The National Oceanic and Atmospheric Administration launched a new public site Monday, June 14, that allows visitors to monitor the Gulf oil spill. GeoPlatform.gov, constructed much like Google Earth, gives access to the same information used by recovery officials, including an interactive tracking map, seafloor maps, offshore and near-shore weather forecasts, satellite, radar and aerial imagery and live AIS reports for ships in the Gulf.
Created in cooperation with University of New Hampshire’s Coastal Response Research Center, the interactive map pulls information automatically from a variety of Web resources and then displays that information at the correct location on a map.
Additional contributors to the site include ESRI Inc., which has developed a social network map of the Gulf oil spill that integrates with Twitter and YouTube feeds. Google provides multiple data layers to track the slick, including overlays of satellite and data images of the placement of booms to contain the oil.

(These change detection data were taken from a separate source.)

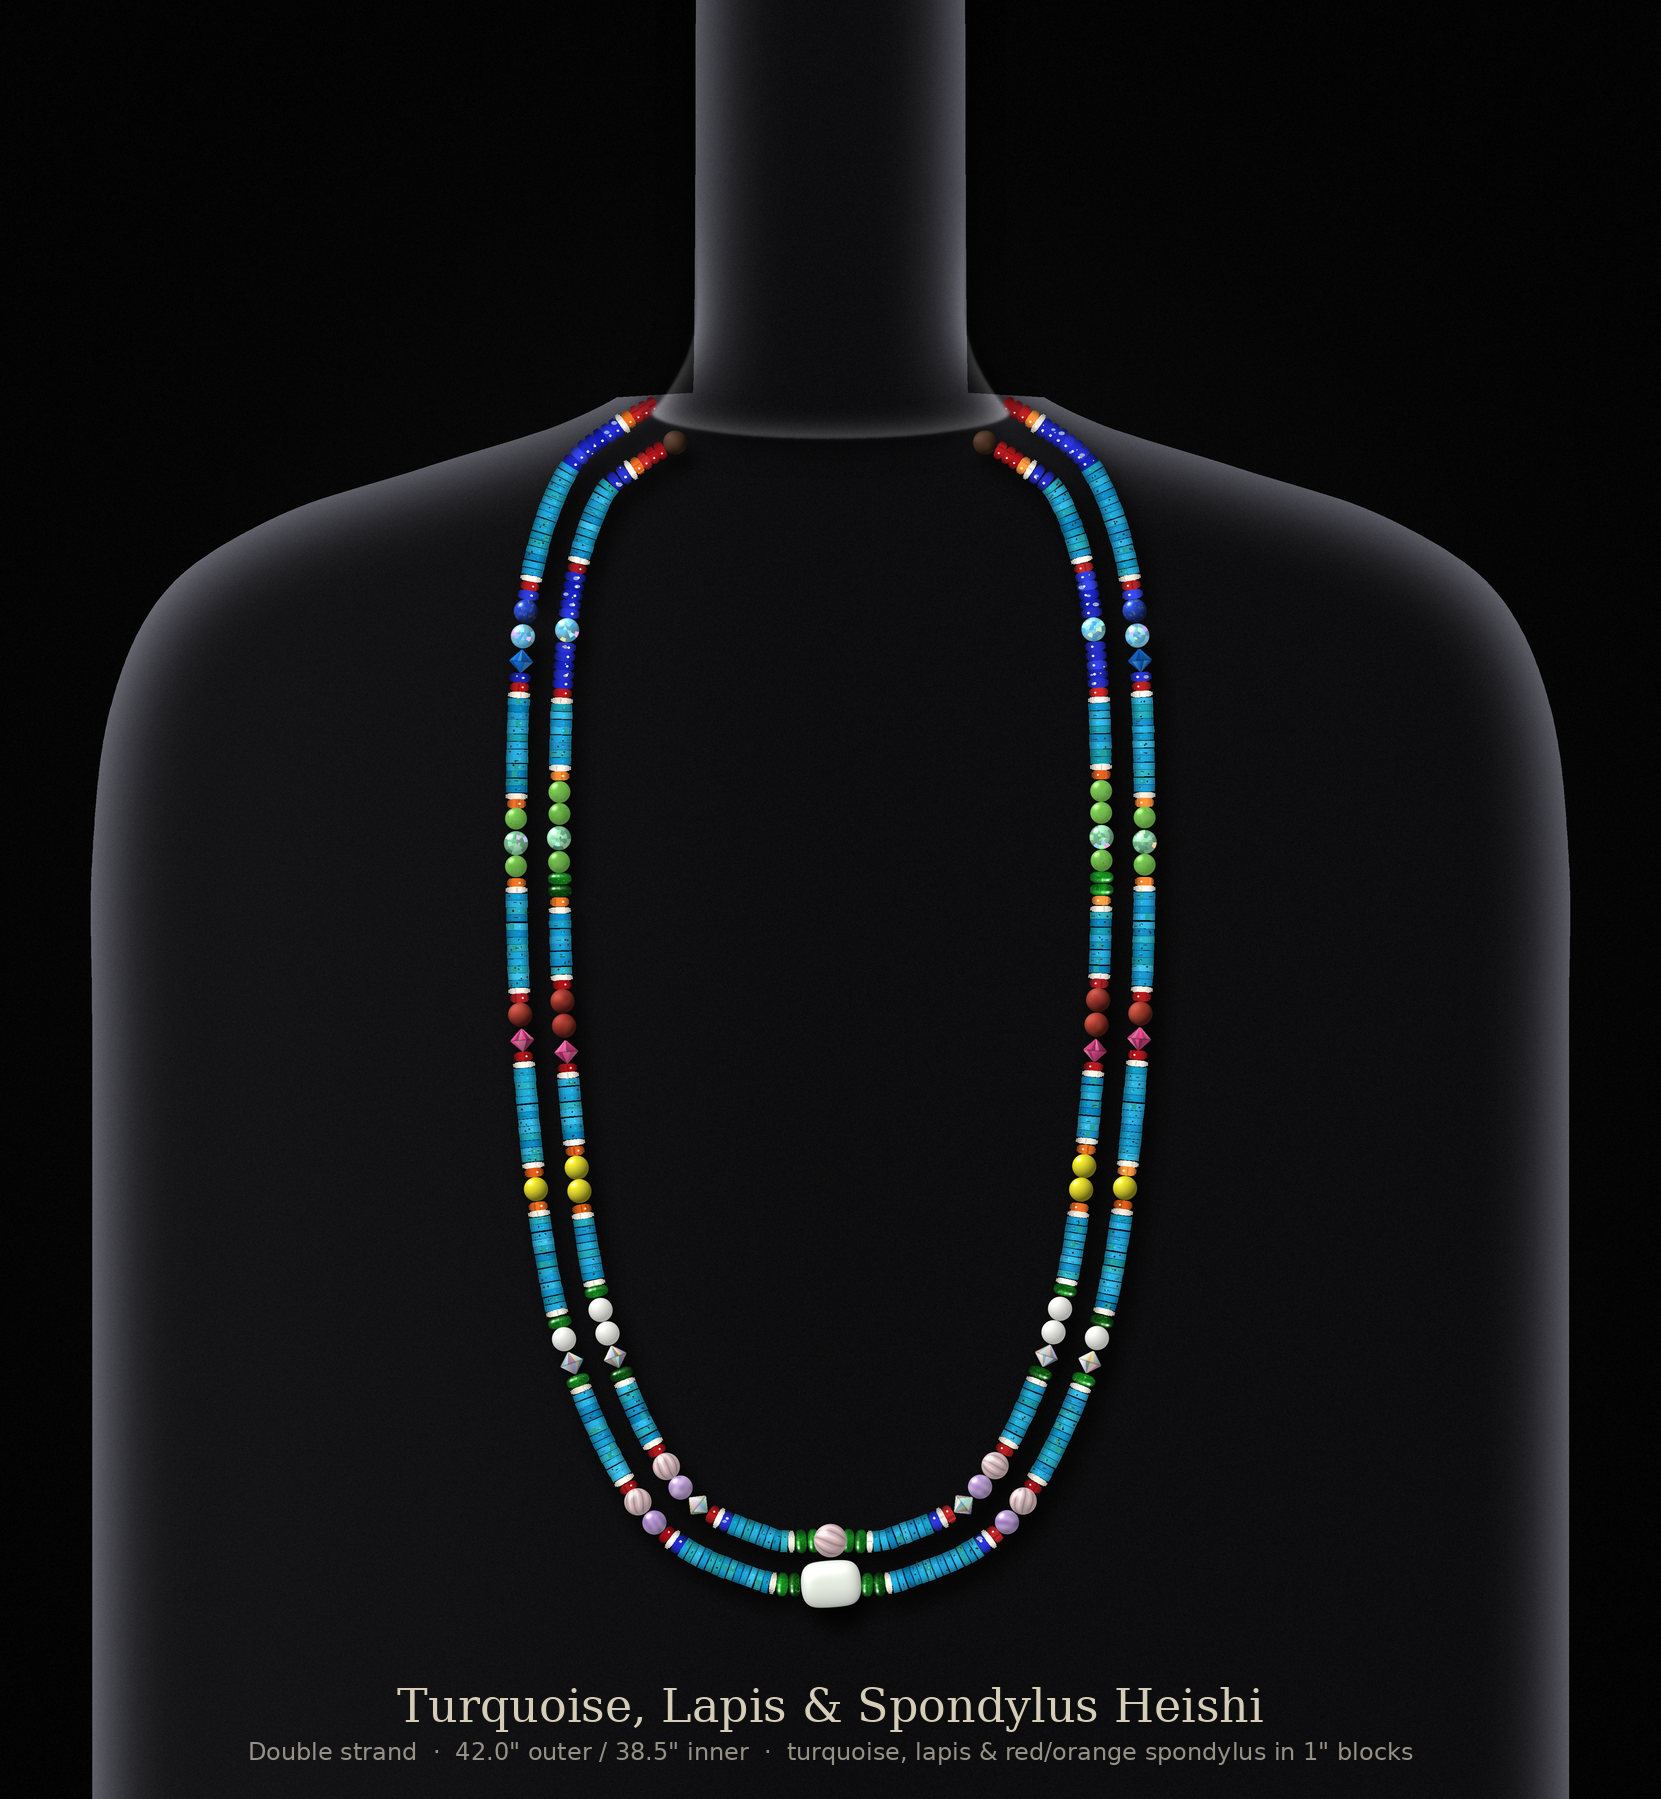
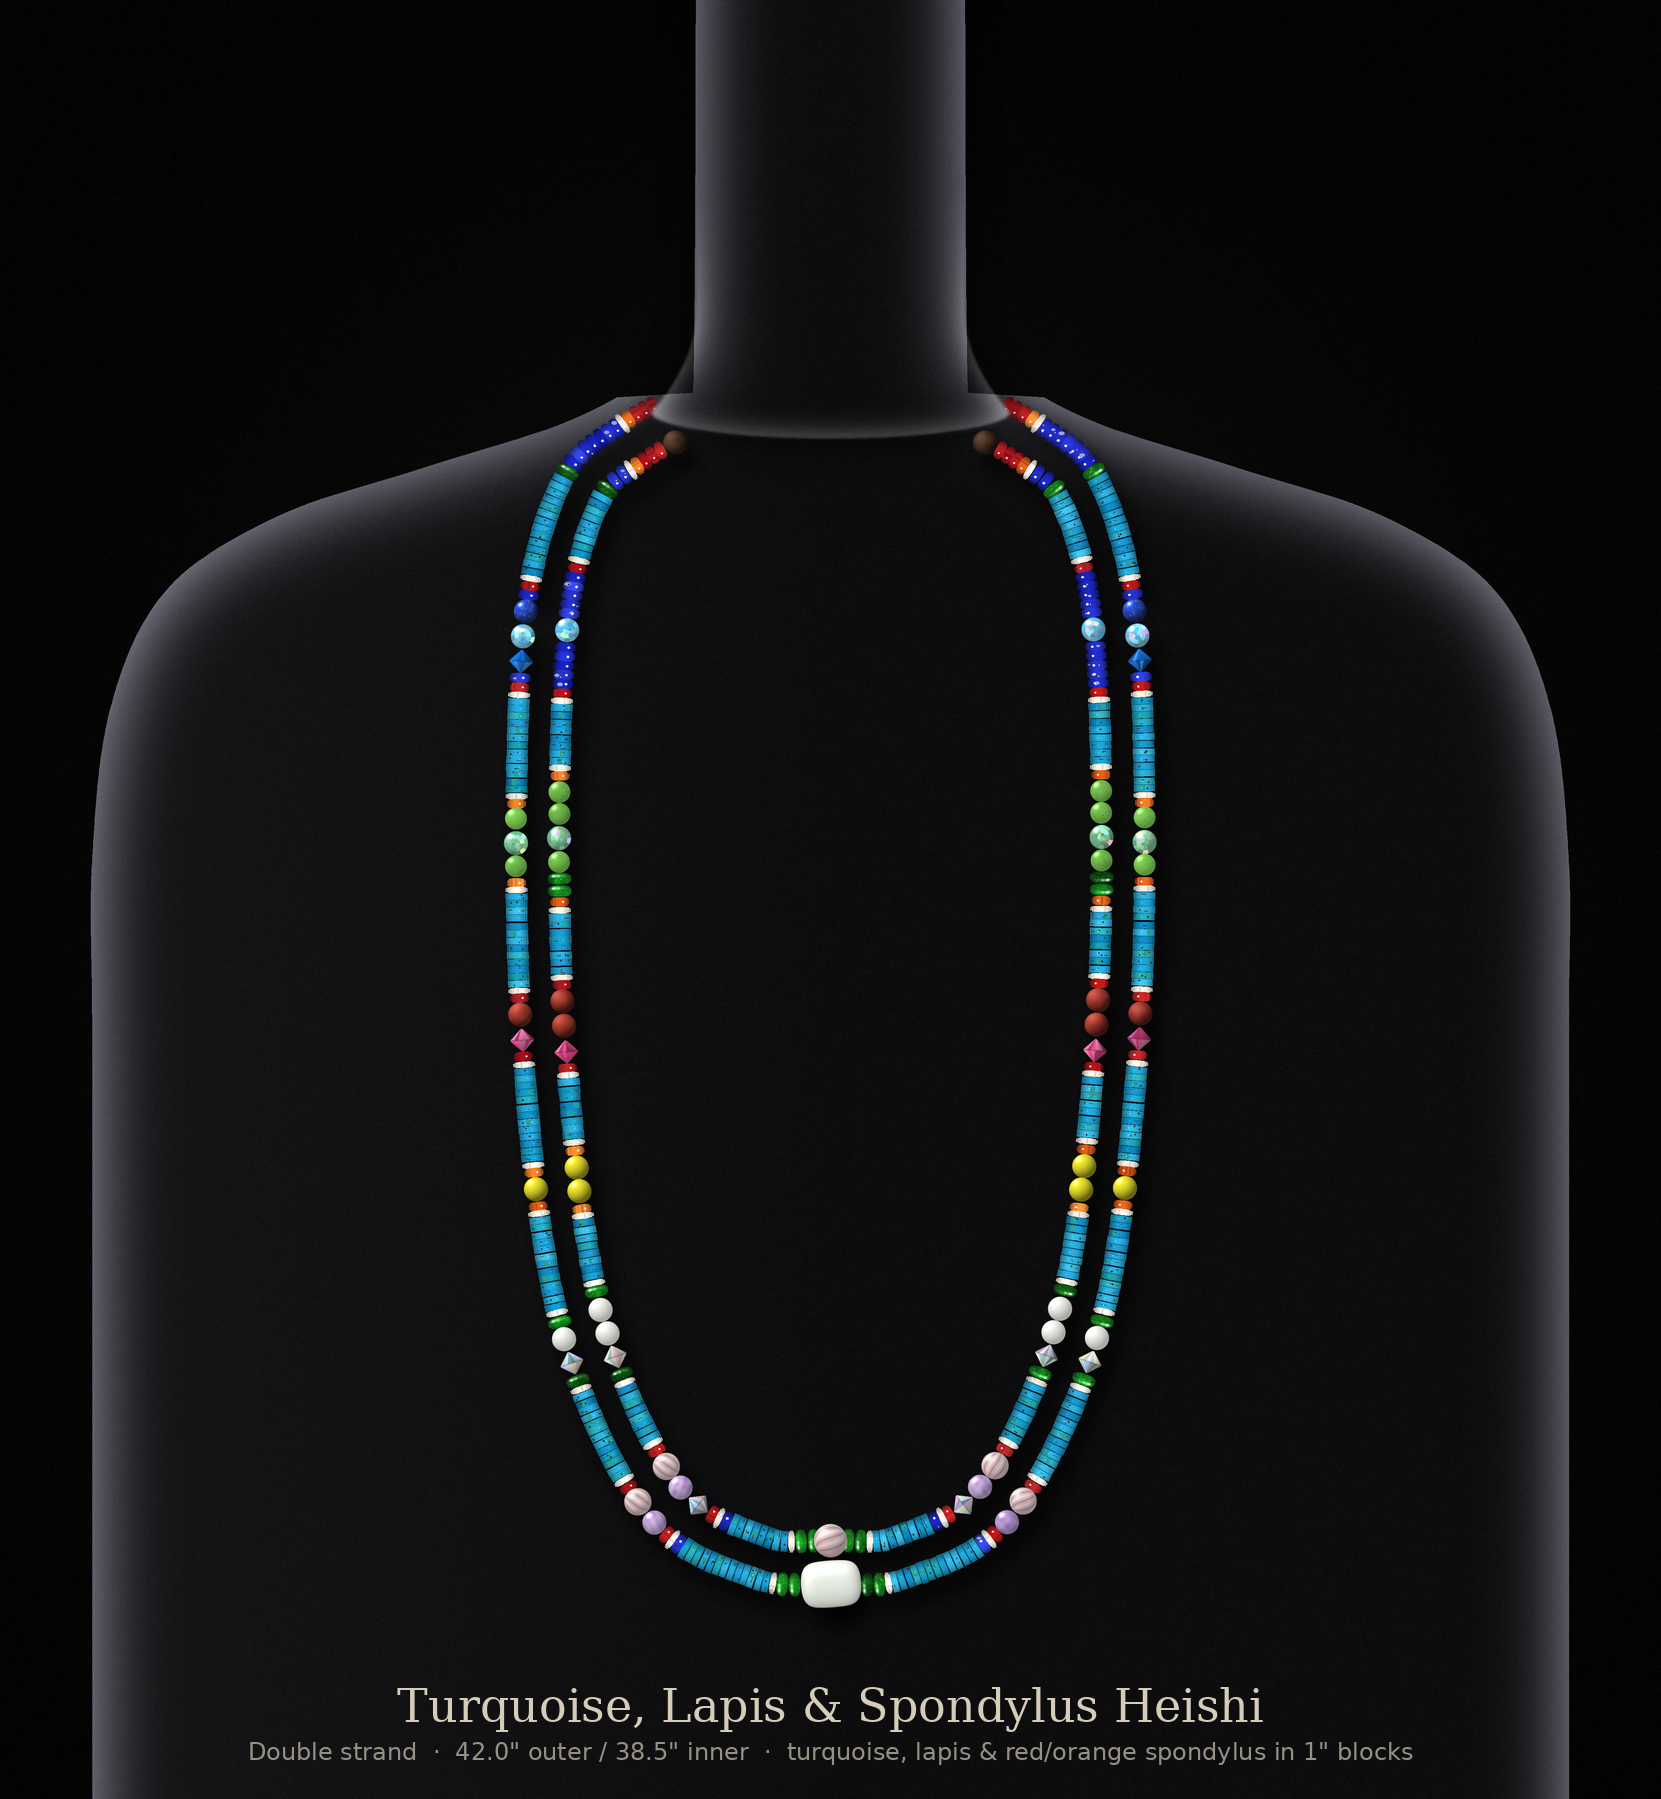
Version 5: chrome diopside where the top lapis meets the turquoise
Claude-Session: https://claude.ai/code/session_014be1vF4Rdf8sv9Si75Gudv

diff --git a/necklace/render_necklace.py b/necklace/render_necklace.py
@@ -1564,7 +1564,9 @@ if V4:
                     for q in range(nl2):
                         put(g + _ll / nl2 * (q + 0.5), "lapisH")
                     V4_USED["lapisH"] = V4_USED.get("lapisH", 0) + 2 * nl2
-                    _t0, _tl = g + 7.0 * nt, gl - 7.0 * nt
+                    put(g + _ll + SZ["diop"] / 2, "diop")    # chrome diopside where the lapis meets the turquoise
+                    V4_USED["diop"] = V4_USED.get("diop", 0) + 2
+                    _t0, _tl = g + _ll + SZ["diop"], gl - _ll - SZ["diop"]
                     nq = max(1, int(round(_tl / 2.4)))
                     for q in range(nq):
                         put(_t0 + _tl / nq * (q + 0.5), "turq", _tl / nq)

BP announced that it plans to send more vessels to the spill with a goal to triple their capacity to capture oil by the end of this month, and recover as much as 80,000 barrels by mid-July.